Find out if (and how) certain foods and nutrients can affect female fertility. Are there things you should eat if you want to get pregnant? Nutrition Diva explains.
Fertility medicine, which barely existed 50 or 60 years ago, is one of today’s fastest growing medical specialties. Many couples are waiting longer to start their families these days and as the age of wannabe parents increases, so do their fertility troubles. But are there other factors driving increased fertility problems? Could the modern diet or poor nutrition status be partly to blame? >
I recently attended an educational session with Jorge Chavarro, the Harvard doc who authored the best-selling book The Fertility Diet. Chavarro’s dietary recommendations are based on data from the Nurse’s Health study, which tracked the diet and health of 18,000 women over the course of several years. Some of those women had children during the years that data was being collected while others tried unsuccessfully to get pregnant.
A nutrient-dense diet that’s low in junk and processed food is associated with increased fertility.

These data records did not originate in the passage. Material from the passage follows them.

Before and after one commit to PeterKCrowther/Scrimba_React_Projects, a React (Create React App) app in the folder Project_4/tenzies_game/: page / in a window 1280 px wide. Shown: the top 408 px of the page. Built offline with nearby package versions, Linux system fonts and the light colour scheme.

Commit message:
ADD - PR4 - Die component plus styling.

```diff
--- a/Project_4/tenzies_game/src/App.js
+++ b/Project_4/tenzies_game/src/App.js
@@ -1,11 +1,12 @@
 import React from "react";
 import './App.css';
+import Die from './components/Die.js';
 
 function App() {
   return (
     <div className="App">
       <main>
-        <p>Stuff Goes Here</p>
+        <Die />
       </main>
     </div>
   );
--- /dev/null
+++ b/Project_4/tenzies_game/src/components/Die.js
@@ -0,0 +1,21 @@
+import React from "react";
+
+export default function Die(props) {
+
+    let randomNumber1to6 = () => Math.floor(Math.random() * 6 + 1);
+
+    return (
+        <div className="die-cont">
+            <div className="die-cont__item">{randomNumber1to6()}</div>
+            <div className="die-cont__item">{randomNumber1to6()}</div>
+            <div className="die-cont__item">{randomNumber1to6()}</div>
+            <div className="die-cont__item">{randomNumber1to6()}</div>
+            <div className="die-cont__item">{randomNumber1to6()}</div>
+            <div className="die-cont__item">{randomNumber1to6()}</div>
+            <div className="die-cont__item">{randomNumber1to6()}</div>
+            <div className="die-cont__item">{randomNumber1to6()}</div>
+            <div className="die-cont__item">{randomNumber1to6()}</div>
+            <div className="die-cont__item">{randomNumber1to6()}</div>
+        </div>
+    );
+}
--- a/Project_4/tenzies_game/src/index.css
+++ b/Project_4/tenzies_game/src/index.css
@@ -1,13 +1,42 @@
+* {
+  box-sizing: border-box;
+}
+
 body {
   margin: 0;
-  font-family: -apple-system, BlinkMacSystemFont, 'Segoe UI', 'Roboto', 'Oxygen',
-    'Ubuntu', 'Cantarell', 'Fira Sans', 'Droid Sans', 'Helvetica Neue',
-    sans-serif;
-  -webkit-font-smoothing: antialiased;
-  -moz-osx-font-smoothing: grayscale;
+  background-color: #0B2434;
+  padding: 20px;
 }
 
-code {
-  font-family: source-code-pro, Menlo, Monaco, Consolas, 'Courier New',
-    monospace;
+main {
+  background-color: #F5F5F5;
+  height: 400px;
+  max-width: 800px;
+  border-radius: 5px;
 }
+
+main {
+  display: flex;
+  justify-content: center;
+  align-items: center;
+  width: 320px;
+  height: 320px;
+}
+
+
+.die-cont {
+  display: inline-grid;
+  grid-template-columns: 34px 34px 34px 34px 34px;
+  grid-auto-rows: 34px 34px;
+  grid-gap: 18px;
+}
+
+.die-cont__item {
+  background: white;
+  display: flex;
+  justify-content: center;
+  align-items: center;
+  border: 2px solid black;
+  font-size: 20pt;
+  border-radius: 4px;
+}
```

It’s important to realize that Chavarro didn’t treat any of these women for infertility, nor did he make any nutritional recommendations to them. He simply compared the diets of women who got pregnant to those who couldn’t, to see if he could identify any trends. And he did, in fact, identify several factors that the women who got pregnant had in common.
The program outlined in The Fertility Diet is simply a summary of those factors. The hope is that if you mimic the diets of women who get pregnant, you too will get pregnant. I say the “hope” instead of the “promise” because this claim has never actually been tested in a systematic way. But, with that disclaimer in mind, let’s take a look at the factors associated with greater fertility.
Dietary Factors Linked to Fertility
Chavarro documented that women whose diets were highest in trans fats, refined carbohydrates, and animal protein were the most likely to suffer from infertility. Women who followed a more Mediterranean-style diet (higher in vegetables, legumes, whole grains, nuts, olive oil, fish, and so on) were least likely to experience infertility.
Nothing earth-shaking here: The dietary pattern associated with increased fertility is a nutrient-dense diet that’s low in junk and processed food. When you take good care of yourself, all your systems will probably function better, including your reproductive system.
Does Butterfat Help You Get Pregnant?
There was, however, one finding that surprised researchers, because it doesn’t line up with widely held notions about “healthy” diets. Women who ate high fat dairy seemed to be more fertile than those who ate low fat dairy products. In his talk, Chavarro threw out a couple of hypotheses.....